University officials said one student reported being sexually assaulted and at least four were reportedly drugged.

Frat parties were suspended at Cornell University after at least four students reported being drugged and one described being sexually assaulted at fraternity-affiliated off-campus houses, officials said Monday.

The school's Intrafraternity Council voluntarily made the decision Sunday after an emergency meeting, university President Martha Pollock and Ryan Lombardi, the vice president for student and campus life, said in a joint statement.

Barnes Hall, Cornell University, Ithaca, New York, USA
The Cornell University campus in Ithaca, N.Y.Universal Images Group via Getty Images file

The announcement came three days after the school's police department said in a statement that it had been notified of four incidents from Sept. 24 to Nov. 3, when students reported drinking little to no alcohol during parties but became "incapacitated."

An apparent victim described being "roofied," or given Rohypnol, the police department said. The sedative, which can be dissolved in liquid, is illegal in the U.S.

It warned people to watch how their drinks are made and to never leave them unattended.

No fraternities or suspects were named in the statement. The university police department and authorities in the city of Ithaca, where the Ivy League school of nearly 23,000 students is located, are investigating, the statement said.

Rebecca Valli, a media relations spokesperson with Cornell University, declined to provide further information on exactly when the four incidents occurred.

An Ithaca police official did not immediately respond to a request for comment.

The school statement said the alleged crimes reportedly occurred off-campus at buildings affiliated with registered fraternities. The school officials did not name the fraternities.

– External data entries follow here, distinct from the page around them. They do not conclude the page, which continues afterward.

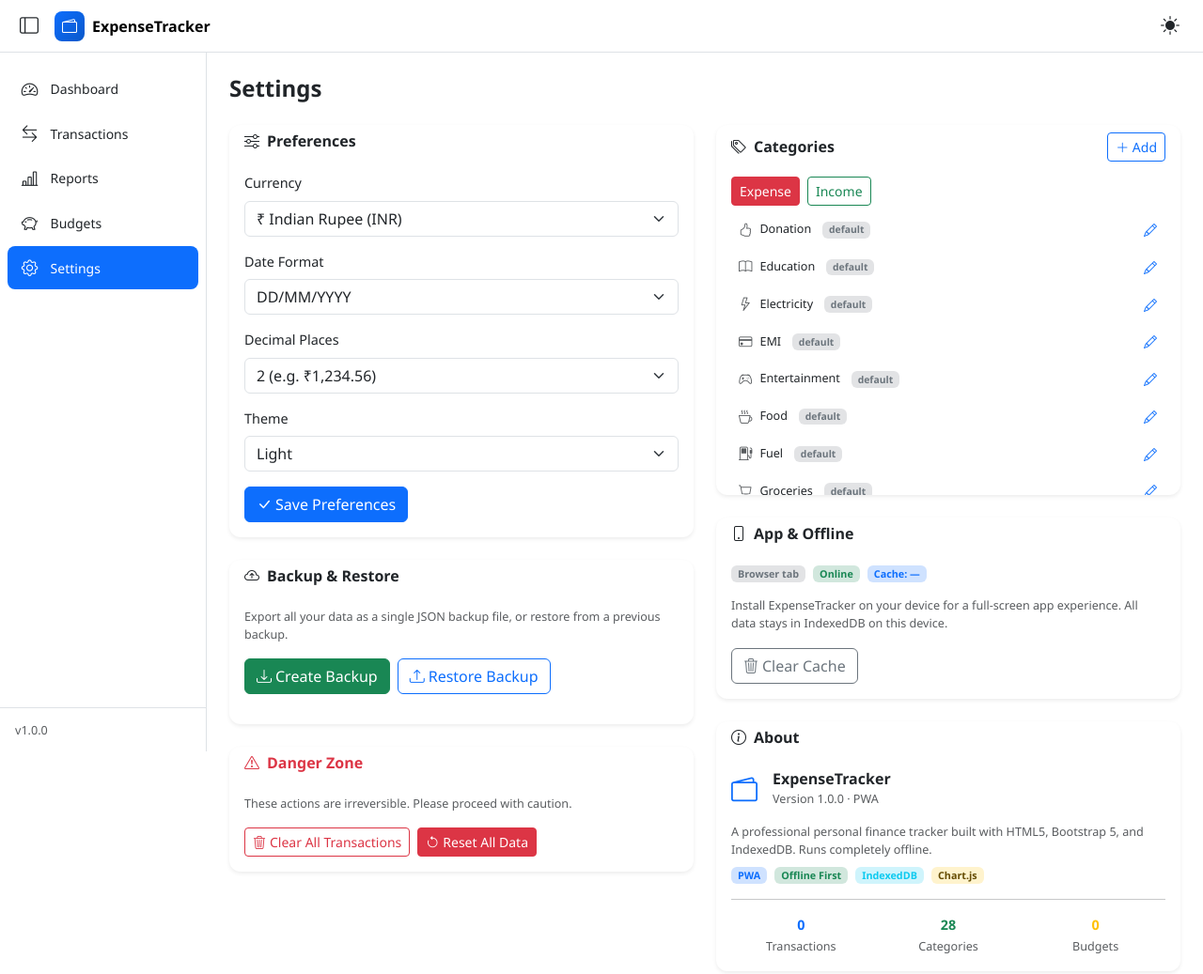
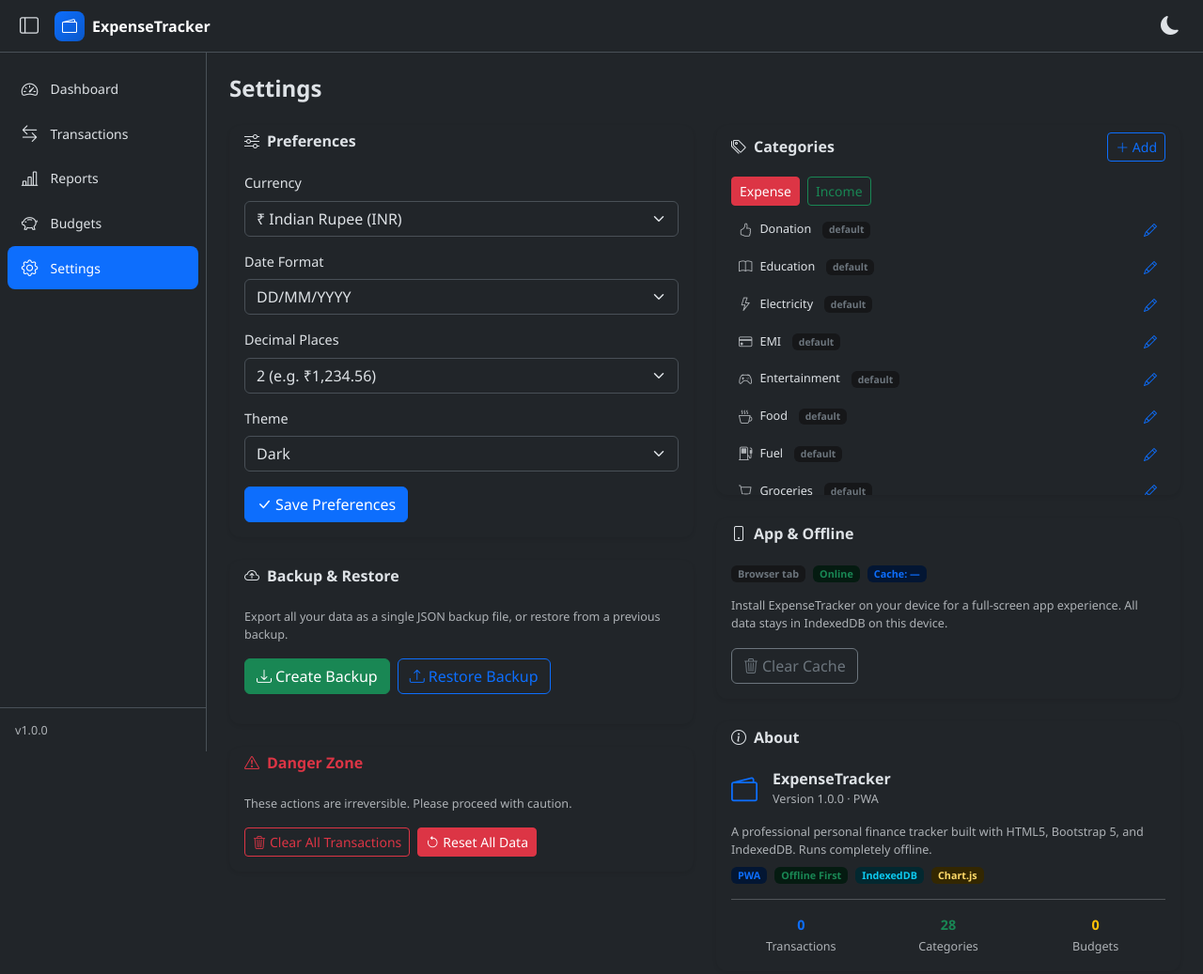
Before and after one commit to yuvash449/expense-tracker, a plain HTML site: page settings.html in a window 1280 px wide. Shown: the whole page at 94% size. Drawn offline with Linux system fonts and the light colour scheme.

Commit message:
Make dark theme the default
Switch the app to use dark theme by default. Updated data-bs-theme to "dark" in index.html, transactions.html, budgets.html, reports.html, settings.html, and offline.html; changed theme toggle icons to moon; set the Settings select default to Dark; and updated JS defaults in assets/js/app.js and assets/js/settings.js so saved/loaded theme falls back to 'dark'.

```diff
--- a/assets/js/app.js
+++ b/assets/js/app.js
@@ -63,7 +63,7 @@
   const currency  = settings.currency  || 'INR';
   const decimals  = settings.decimals  ?? 2;
   const dateFormat = settings.dateFormat || 'DD/MM/YYYY';
-  const theme     = settings.theme     || 'system';
+  const theme     = settings.theme     || 'dark';
 
   setCurrencyPrefs(currency, decimals);
   setDateFormat(dateFormat);
--- a/assets/js/settings.js
+++ b/assets/js/settings.js
@@ -36,7 +36,7 @@
   if (currencySel)   currencySel.value   = settings.currency   || 'INR';
   if (dateFormatSel) dateFormatSel.value = settings.dateFormat || 'DD/MM/YYYY';
   if (decimalsSel)   decimalsSel.value   = settings.decimals   ?? 2;
-  if (themeSel)      themeSel.value      = settings.theme      || 'light';
+  if (themeSel)      themeSel.value      = settings.theme      || 'dark';
 }
 
 function setupPreferenceHandlers() {
@@ -44,7 +44,7 @@
     const currency   = document.getElementById('settingCurrency')?.value   || 'INR';
     const dateFormat = document.getElementById('settingDateFormat')?.value || 'DD/MM/YYYY';
     const decimals   = document.getElementById('settingDecimals')?.value   ?? 2;
-    const theme      = document.getElementById('settingTheme')?.value      || 'light';
+    const theme      = document.getElementById('settingTheme')?.value      || 'dark';
 
     await db.setSetting('currency',   currency);
     await db.setSetting('dateFormat', dateFormat);
--- a/settings.html
+++ b/settings.html
@@ -1,5 +1,5 @@
 <!DOCTYPE html>
-<html lang="en" data-bs-theme="light">
+<html lang="en" data-bs-theme="dark">
 <head>
   <meta charset="UTF-8" />
   <meta name="viewport" content="width=device-width, initial-scale=1.0, maximum-scale=1.0, viewport-fit=cover" />
@@ -28,7 +28,7 @@
     </a>
     <div class="d-flex align-items-center gap-1 ms-auto">
       <button class="btn btn-link text-body p-2" id="themeToggle" aria-label="Toggle theme">
-        <i class="bi bi-sun-fill fs-5" id="themeIcon"></i>
+        <i class="bi bi-moon-fill fs-5" id="themeIcon"></i>
       </button>
     </div>
   </div>
@@ -91,7 +91,7 @@
                 <label class="form-label fw-medium">Theme</label>
                 <select class="form-select" id="settingTheme">
                   <option value="light">Light</option>
-                  <option value="dark">Dark</option>
+                  <option value="dark" selected>Dark</option>
                   <option value="system">System Default</option>
                 </select>
               </div>
```
Also changed, not shown: budgets.html (+2 -2 lines), index.html (+2 -2 lines), offline.html (+1 -1 lines), reports.html (+2 -2 lines), transactions.html (+2 -2 lines).
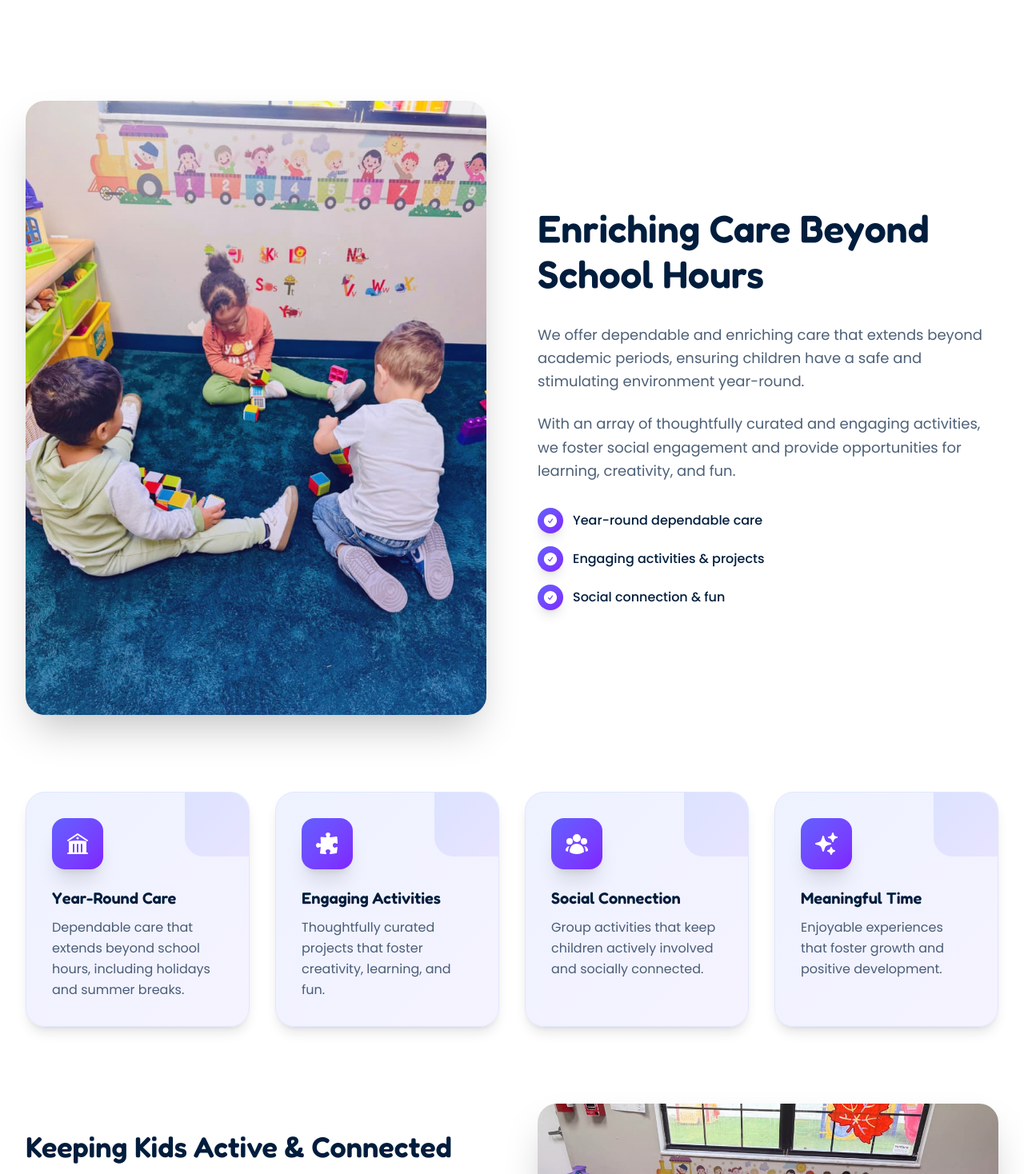
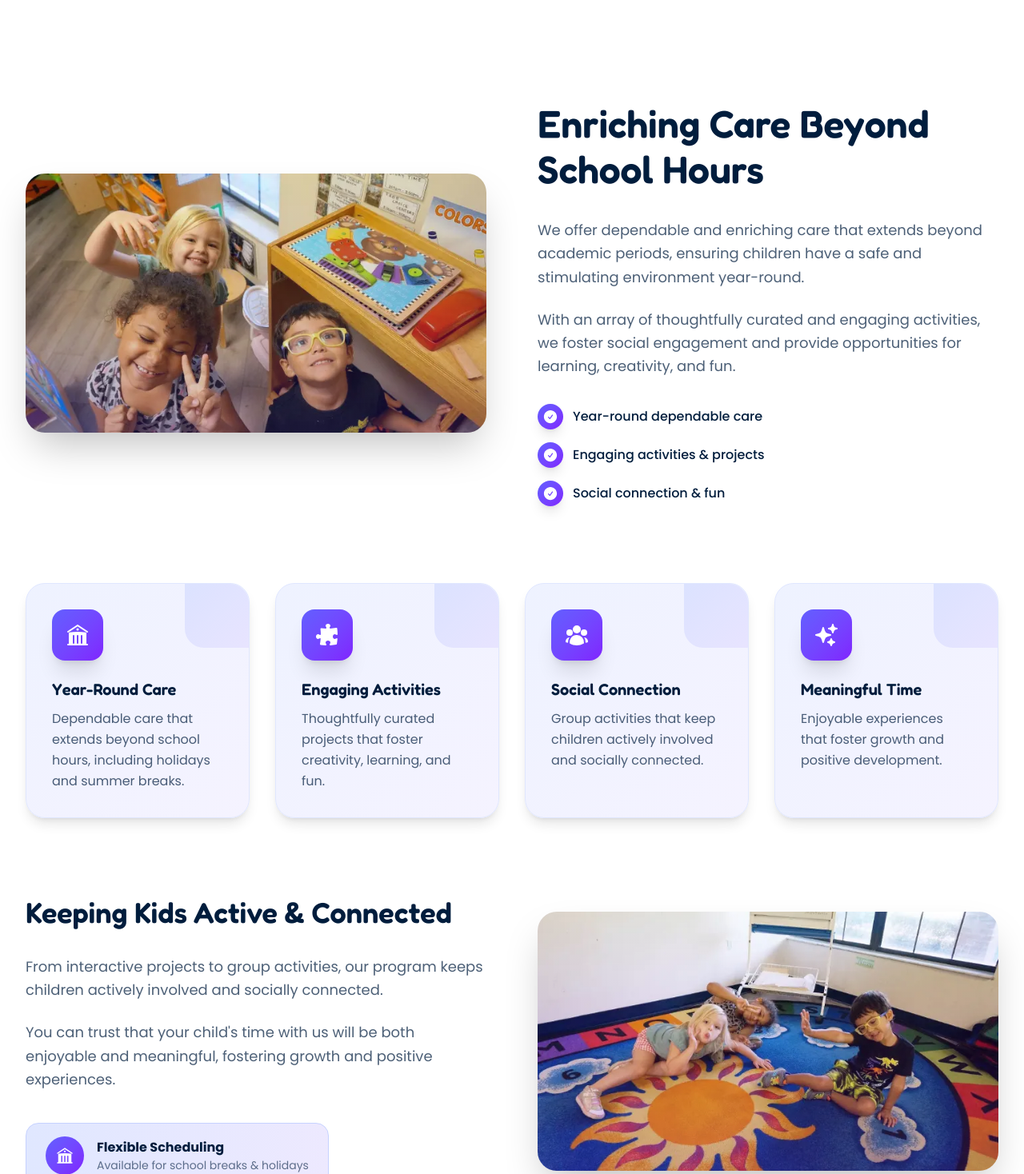
Before and after one commit to MrAlvaroLG/abc-kids, a Next.js app: page /en/programs/after-school in a window 1280 px wide. Shown: the part 822-2290 px from the top of the page at 80% size. Built offline with nearby package versions, Linux system fonts and the light colour scheme.

Commit message:
feat: Replace after-school program images with new `afterSch1.jpg` and `afterSch2.jpg`.

```diff
--- a/app/[locale]/programs/after-school/page.tsx
+++ b/app/[locale]/programs/after-school/page.tsx
@@ -110,7 +110,7 @@ export default async function AfterSchoolPage() {
                             <div className="relative">
                                 <div className="relative rounded-3xl overflow-hidden shadow-2xl">
                                     <Image
-                                        src="/programs/school-age/Age1.jpg"
+                                        src="/programs/school-age/afterSch1.jpg"
                                         alt="School Age program at ABC Kids"
                                         width={600}
                                         height={500}
@@ -214,7 +214,7 @@ export default async function AfterSchoolPage() {
                             <div className="relative order-1 lg:order-2">
                                 <div className="relative rounded-3xl overflow-hidden shadow-2xl">
                                     <Image
-                                        src="/programs/school-age/Age2.jpg"
+                                        src="/programs/school-age/afterSch2.jpg"
                                         alt="School age children activities"
                                         width={600}
                                         height={500}
```
Also changed, not shown: public/programs/school-age/afterSch1.jpg (added), public/programs/school-age/afterSch2.jpg (added).
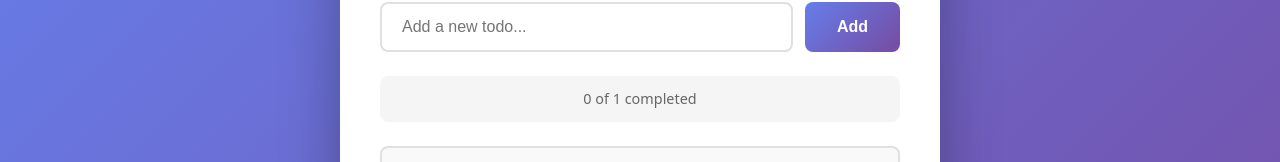
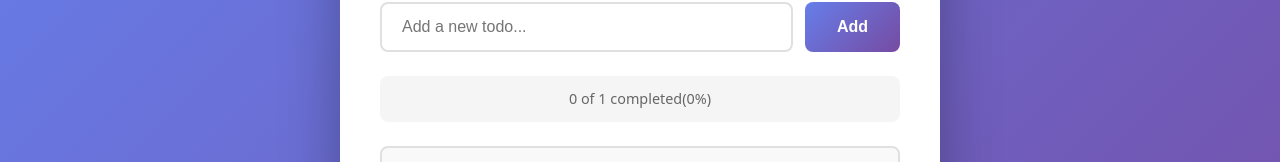
Before and after one commit to russ-ch/test-todo-app, a React (Vite) app: page / in a window 1280 px wide. Both pictures are taken after typing "Sample" into the empty fields and a click on the button "Add". Shown: the part 194-356 px from the top of the page. Built offline with nearby package versions, Linux system fonts and the light colour scheme.

Commit message:
add todo stats

```diff
--- a/src/App.jsx
+++ b/src/App.jsx
@@ -1,6 +1,7 @@
 import { useState } from 'react'
 import './App.css';
 import TodoItem from './components/TodoItem';
+import TodoStats from './components/TodoStats';
 // test commit p5 - no duplicate todos
 
 function App() {
@@ -59,17 +60,7 @@ function App() {
     }
   }
 
-  const completedCount = todos.filter((todo) => todo.completed).length
-  const totalCount = todos.length
-
-  console.log(
-    'completedCount!!!',
-    completedCount,
-    'totalCount',
-    totalCount,
-    'todos',
-    todos
-  )
+  console.log('todos', todos)
 
   return (
     <div className="app">
@@ -101,11 +92,7 @@ function App() {
           </div>
         )}
 
-        <div className="stats">
-          <span>
-            {completedCount} of {totalCount} completed
-          </span>
-        </div>
+        <TodoStats todos={todos} />
 
         <div className="todo-list">
           {todos.length === 0 ? (
--- /dev/null
+++ b/src/components/TodoStats.jsx
@@ -0,0 +1,20 @@
+function TodoStats({ todos }) {
+  const completedCount = todos.filter((todo) => todo.completed).length
+  const totalCount = todos.length
+  const percentage = totalCount > 0 ? Math.round((completedCount / totalCount) * 100) : 0
+
+  return (
+    <div className="stats">
+      <span>
+        {completedCount} of {totalCount} completed
+      </span>
+      {totalCount > 0 && (
+        <span className="stats-percentage">
+          ({percentage}%)
+        </span>
+      )}
+    </div>
+  )
+}
+
+export default TodoStats
```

The officials condemned the incidents and said they fully supported the "necessary pause" in fraternity social events.

"Fraternity leaders will take this time to implement stronger health and safety plans," the officials said.

The statement added that there will be no parties until school staff members and student leaders are confident they can occur safely.